=== Begin Enclosure ===

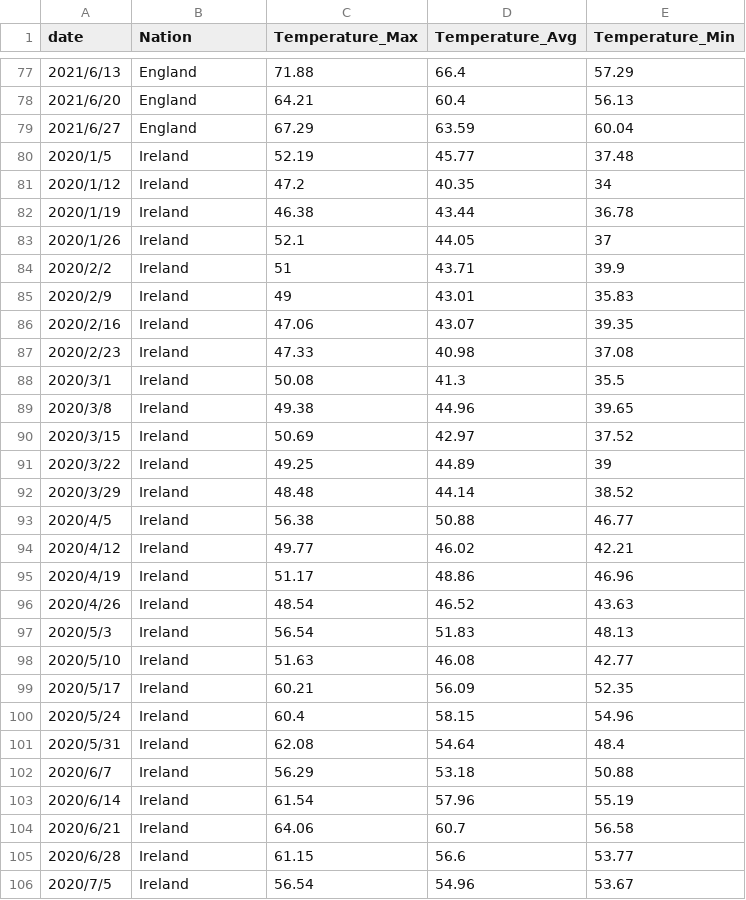
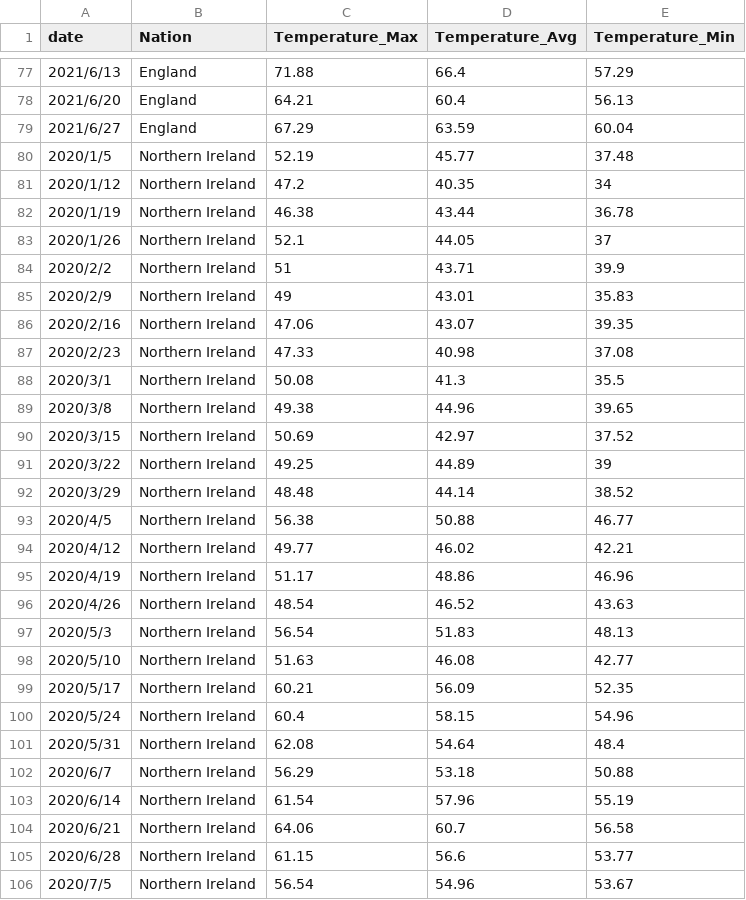
Before and after one commit to whlduzou/Final-Project-Wang-Hanlin, a CSV file: data/temperature.csv, drawn as a sheet; only a part is shown, gaps mark what is left out; the diff covers the shown part only.

Commit message:
Update temperature.csv

```diff
--- a/data/temperature.csv
+++ b/data/temperature.csv
@@ -79,28 +79,28 @@ date,Nation,Temperature_Max,Temperature_Avg,Temperature_Min
 2021/6/27,England,67.29,63.59,60.04
-2020/1/5,Ireland,52.19,45.77,37.48
-2020/1/12,Ireland,47.2,40.35,34
-2020/1/19,Ireland,46.38,43.44,36.78
-2020/1/26,Ireland,52.1,44.05,37
-2020/2/2,Ireland,51,43.71,39.9
-2020/2/9,Ireland,49,43.01,35.83
-2020/2/16,Ireland,47.06,43.07,39.35
-2020/2/23,Ireland,47.33,40.98,37.08
-2020/3/1,Ireland,50.08,41.3,35.5
-2020/3/8,Ireland,49.38,44.96,39.65
-2020/3/15,Ireland,50.69,42.97,37.52
-2020/3/22,Ireland,49.25,44.89,39
-2020/3/29,Ireland,48.48,44.14,38.52
-2020/4/5,Ireland,56.38,50.88,46.77
-2020/4/12,Ireland,49.77,46.02,42.21
-2020/4/19,Ireland,51.17,48.86,46.96
-2020/4/26,Ireland,48.54,46.52,43.63
-2020/5/3,Ireland,56.54,51.83,48.13
-2020/5/10,Ireland,51.63,46.08,42.77
-2020/5/17,Ireland,60.21,56.09,52.35
-2020/5/24,Ireland,60.4,58.15,54.96
-2020/5/31,Ireland,62.08,54.64,48.4
-2020/6/7,Ireland,56.29,53.18,50.88
-2020/6/14,Ireland,61.54,57.96,55.19
-2020/6/21,Ireland,64.06,60.7,56.58
-2020/6/28,Ireland,61.15,56.6,53.77
-2020/7/5,Ireland,56.54,54.96,53.67
+2020/1/5,Northern Ireland,52.19,45.77,37.48
+2020/1/12,Northern Ireland,47.2,40.35,34
+2020/1/19,Northern Ireland,46.38,43.44,36.78
+2020/1/26,Northern Ireland,52.1,44.05,37
+2020/2/2,Northern Ireland,51,43.71,39.9
+2020/2/9,Northern Ireland,49,43.01,35.83
+2020/2/16,Northern Ireland,47.06,43.07,39.35
+2020/2/23,Northern Ireland,47.33,40.98,37.08
+2020/3/1,Northern Ireland,50.08,41.3,35.5
+2020/3/8,Northern Ireland,49.38,44.96,39.65
+2020/3/15,Northern Ireland,50.69,42.97,37.52
+2020/3/22,Northern Ireland,49.25,44.89,39
+2020/3/29,Northern Ireland,48.48,44.14,38.52
+2020/4/5,Northern Ireland,56.38,50.88,46.77
+2020/4/12,Northern Ireland,49.77,46.02,42.21
+2020/4/19,Northern Ireland,51.17,48.86,46.96
+2020/4/26,Northern Ireland,48.54,46.52,43.63
+2020/5/3,Northern Ireland,56.54,51.83,48.13
+2020/5/10,Northern Ireland,51.63,46.08,42.77
+2020/5/17,Northern Ireland,60.21,56.09,52.35
+2020/5/24,Northern Ireland,60.4,58.15,54.96
+2020/5/31,Northern Ireland,62.08,54.64,48.4
+2020/6/7,Northern Ireland,56.29,53.18,50.88
+2020/6/14,Northern Ireland,61.54,57.96,55.19
+2020/6/21,Northern Ireland,64.06,60.7,56.58
+2020/6/28,Northern Ireland,61.15,56.6,53.77
+2020/7/5,Northern Ireland,56.54,54.96,53.67
```
Also changed, not shown: 51 edited cells elsewhere in this file.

=== End Enclosure ===

What you should do: The pictures stay out; copy the rest of the data word for word.

Answer:
Before and after one commit to whlduzou/Final-Project-Wang-Hanlin, a CSV file: data/temperature.csv, drawn as a sheet; only a part is shown, gaps mark what is left out; the diff covers the shown part only.

Commit message:
Update temperature.csv

```diff
--- a/data/temperature.csv
+++ b/data/temperature.csv
@@ -79,28 +79,28 @@ date,Nation,Temperature_Max,Temperature_Avg,Temperature_Min
 2021/6/27,England,67.29,63.59,60.04
-2020/1/5,Ireland,52.19,45.77,37.48
-2020/1/12,Ireland,47.2,40.35,34
-2020/1/19,Ireland,46.38,43.44,36.78
-2020/1/26,Ireland,52.1,44.05,37
-2020/2/2,Ireland,51,43.71,39.9
-2020/2/9,Ireland,49,43.01,35.83
-2020/2/16,Ireland,47.06,43.07,39.35
-2020/2/23,Ireland,47.33,40.98,37.08
-2020/3/1,Ireland,50.08,41.3,35.5
-2020/3/8,Ireland,49.38,44.96,39.65
-2020/3/15,Ireland,50.69,42.97,37.52
-2020/3/22,Ireland,49.25,44.89,39
-2020/3/29,Ireland,48.48,44.14,38.52
-2020/4/5,Ireland,56.38,50.88,46.77
-2020/4/12,Ireland,49.77,46.02,42.21
-2020/4/19,Ireland,51.17,48.86,46.96
-2020/4/26,Ireland,48.54,46.52,43.63
-2020/5/3,Ireland,56.54,51.83,48.13
-2020/5/10,Ireland,51.63,46.08,42.77
-2020/5/17,Ireland,60.21,56.09,52.35
-2020/5/24,Ireland,60.4,58.15,54.96
-2020/5/31,Ireland,62.08,54.64,48.4
-2020/6/7,Ireland,56.29,53.18,50.88
-2020/6/14,Ireland,61.54,57.96,55.19
-2020/6/21,Ireland,64.06,60.7,56.58
-2020/6/28,Ireland,61.15,56.6,53.77
-2020/7/5,Ireland,56.54,54.96,53.67
+2020/1/5,Northern Ireland,52.19,45.77,37.48
+2020/1/12,Northern Ireland,47.2,40.35,34
+2020/1/19,Northern Ireland,46.38,43.44,36.78
+2020/1/26,Northern Ireland,52.1,44.05,37
+2020/2/2,Northern Ireland,51,43.71,39.9
+2020/2/9,Northern Ireland,49,43.01,35.83
+2020/2/16,Northern Ireland,47.06,43.07,39.35
+2020/2/23,Northern Ireland,47.33,40.98,37.08
+2020/3/1,Northern Ireland,50.08,41.3,35.5
+2020/3/8,Northern Ireland,49.38,44.96,39.65
+2020/3/15,Northern Ireland,50.69,42.97,37.52
+2020/3/22,Northern Ireland,49.25,44.89,39
+2020/3/29,Northern Ireland,48.48,44.14,38.52
+2020/4/5,Northern Ireland,56.38,50.88,46.77
+2020/4/12,Northern Ireland,49.77,46.02,42.21
+2020/4/19,Northern Ireland,51.17,48.86,46.96
+2020/4/26,Northern Ireland,48.54,46.52,43.63
+2020/5/3,Northern Ireland,56.54,51.83,48.13
+2020/5/10,Northern Ireland,51.63,46.08,42.77
+2020/5/17,Northern Ireland,60.21,56.09,52.35
+2020/5/24,Northern Ireland,60.4,58.15,54.96
+2020/5/31,Northern Ireland,62.08,54.64,48.4
+2020/6/7,Northern Ireland,56.29,53.18,50.88
+2020/6/14,Northern Ireland,61.54,57.96,55.19
+2020/6/21,Northern Ireland,64.06,60.7,56.58
+2020/6/28,Northern Ireland,61.15,56.6,53.77
+2020/7/5,Northern Ireland,56.54,54.96,53.67
```
Also changed, not shown: 51 edited cells elsewhere in this file.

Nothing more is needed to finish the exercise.